→ **Your task**
From the data below, return each line in which the string "para" is found.

→ **Source information**

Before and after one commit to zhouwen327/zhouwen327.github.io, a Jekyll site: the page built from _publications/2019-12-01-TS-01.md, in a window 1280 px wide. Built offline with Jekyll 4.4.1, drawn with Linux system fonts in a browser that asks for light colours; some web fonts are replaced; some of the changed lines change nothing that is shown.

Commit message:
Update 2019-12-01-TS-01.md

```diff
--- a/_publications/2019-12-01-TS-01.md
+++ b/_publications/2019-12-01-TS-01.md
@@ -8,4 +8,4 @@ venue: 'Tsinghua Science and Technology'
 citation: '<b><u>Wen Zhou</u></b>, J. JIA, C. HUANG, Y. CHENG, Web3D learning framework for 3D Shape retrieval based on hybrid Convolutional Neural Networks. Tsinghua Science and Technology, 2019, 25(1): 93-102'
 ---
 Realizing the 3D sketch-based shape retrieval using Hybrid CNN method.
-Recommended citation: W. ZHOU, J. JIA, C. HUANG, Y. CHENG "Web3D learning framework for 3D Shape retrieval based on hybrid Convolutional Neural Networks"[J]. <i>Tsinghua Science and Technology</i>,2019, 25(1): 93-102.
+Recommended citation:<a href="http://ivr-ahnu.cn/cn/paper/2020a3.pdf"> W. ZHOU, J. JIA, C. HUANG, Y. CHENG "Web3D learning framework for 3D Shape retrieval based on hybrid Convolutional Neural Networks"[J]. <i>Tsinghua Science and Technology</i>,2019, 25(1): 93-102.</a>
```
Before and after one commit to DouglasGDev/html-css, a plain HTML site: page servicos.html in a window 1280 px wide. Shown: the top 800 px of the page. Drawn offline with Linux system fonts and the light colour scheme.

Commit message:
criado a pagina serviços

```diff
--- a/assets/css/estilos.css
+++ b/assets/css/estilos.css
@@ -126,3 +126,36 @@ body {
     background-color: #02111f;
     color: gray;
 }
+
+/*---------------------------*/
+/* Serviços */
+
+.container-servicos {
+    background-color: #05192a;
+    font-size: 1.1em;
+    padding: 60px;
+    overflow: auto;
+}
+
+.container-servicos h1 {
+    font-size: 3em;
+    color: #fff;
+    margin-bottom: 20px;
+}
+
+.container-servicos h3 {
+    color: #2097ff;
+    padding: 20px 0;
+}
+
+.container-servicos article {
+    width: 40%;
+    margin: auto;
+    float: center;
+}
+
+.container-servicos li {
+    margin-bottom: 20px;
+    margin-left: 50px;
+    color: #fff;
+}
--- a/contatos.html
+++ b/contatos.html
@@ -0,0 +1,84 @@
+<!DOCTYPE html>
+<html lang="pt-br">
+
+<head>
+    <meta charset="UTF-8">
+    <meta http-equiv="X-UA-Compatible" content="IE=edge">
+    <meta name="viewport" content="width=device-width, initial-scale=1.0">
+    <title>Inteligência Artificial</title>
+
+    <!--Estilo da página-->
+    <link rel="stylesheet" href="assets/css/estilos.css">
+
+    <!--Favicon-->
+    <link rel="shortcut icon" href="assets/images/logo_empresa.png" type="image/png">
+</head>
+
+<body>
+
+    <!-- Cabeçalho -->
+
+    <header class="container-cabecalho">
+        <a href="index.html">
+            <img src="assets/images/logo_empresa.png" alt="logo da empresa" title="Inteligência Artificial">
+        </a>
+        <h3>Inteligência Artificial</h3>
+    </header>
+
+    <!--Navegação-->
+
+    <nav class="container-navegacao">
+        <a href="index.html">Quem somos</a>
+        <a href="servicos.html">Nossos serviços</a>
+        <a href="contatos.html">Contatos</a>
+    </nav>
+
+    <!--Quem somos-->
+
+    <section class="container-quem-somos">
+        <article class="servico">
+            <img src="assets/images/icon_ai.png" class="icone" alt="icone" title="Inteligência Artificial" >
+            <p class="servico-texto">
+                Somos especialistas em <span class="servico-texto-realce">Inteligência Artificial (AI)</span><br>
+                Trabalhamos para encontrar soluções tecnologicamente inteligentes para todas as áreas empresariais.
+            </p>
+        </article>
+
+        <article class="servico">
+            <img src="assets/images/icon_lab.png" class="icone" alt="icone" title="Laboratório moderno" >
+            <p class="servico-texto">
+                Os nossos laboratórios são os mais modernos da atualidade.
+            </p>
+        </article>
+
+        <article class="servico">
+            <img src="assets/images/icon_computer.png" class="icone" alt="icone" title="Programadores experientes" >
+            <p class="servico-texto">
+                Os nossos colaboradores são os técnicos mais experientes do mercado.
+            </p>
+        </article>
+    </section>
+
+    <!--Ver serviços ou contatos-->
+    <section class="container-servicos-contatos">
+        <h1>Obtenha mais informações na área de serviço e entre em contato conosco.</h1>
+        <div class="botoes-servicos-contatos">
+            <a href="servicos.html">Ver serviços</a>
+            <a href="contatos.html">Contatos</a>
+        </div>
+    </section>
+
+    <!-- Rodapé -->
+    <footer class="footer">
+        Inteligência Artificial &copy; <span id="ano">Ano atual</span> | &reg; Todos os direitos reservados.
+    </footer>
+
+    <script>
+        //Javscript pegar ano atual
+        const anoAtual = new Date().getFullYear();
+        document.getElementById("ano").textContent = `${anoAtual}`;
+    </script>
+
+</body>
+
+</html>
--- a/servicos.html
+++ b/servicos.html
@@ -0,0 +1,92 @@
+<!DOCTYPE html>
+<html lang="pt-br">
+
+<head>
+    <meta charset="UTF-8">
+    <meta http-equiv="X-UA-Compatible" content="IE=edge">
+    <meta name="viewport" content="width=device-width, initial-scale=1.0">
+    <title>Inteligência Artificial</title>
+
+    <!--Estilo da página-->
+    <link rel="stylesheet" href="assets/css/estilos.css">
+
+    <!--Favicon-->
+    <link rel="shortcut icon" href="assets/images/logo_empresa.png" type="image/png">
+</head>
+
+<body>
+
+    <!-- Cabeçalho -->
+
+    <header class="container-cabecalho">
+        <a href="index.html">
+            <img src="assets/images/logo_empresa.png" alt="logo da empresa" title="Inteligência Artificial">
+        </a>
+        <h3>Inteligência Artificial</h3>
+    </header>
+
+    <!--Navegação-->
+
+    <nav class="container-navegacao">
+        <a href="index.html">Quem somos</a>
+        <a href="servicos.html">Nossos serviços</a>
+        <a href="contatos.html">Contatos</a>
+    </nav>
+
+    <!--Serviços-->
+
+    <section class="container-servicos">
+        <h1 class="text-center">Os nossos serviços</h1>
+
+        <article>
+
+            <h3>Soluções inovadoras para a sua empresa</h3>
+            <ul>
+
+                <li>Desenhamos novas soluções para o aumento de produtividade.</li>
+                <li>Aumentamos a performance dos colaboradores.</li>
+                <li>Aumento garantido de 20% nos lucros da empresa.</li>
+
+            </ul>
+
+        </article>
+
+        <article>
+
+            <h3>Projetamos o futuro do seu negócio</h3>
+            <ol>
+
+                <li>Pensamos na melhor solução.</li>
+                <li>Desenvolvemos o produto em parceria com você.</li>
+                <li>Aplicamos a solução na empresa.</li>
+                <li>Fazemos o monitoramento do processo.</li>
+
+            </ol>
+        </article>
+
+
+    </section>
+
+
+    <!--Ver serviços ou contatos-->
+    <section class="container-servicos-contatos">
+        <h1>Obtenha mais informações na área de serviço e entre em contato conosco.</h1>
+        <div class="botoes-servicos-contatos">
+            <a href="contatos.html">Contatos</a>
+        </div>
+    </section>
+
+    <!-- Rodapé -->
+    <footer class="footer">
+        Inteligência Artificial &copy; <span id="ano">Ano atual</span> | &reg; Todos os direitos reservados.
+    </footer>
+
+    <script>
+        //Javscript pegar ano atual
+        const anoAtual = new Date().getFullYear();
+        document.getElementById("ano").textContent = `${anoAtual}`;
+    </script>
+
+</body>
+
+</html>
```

→ **Solved exercise**
+                Trabalhamos para encontrar soluções tecnologicamente inteligentes para todas as áreas empresariais.
+            <h3>Soluções inovadoras para a sua empresa</h3>
+                <li>Desenhamos novas soluções para o aumento de produtividade.</li>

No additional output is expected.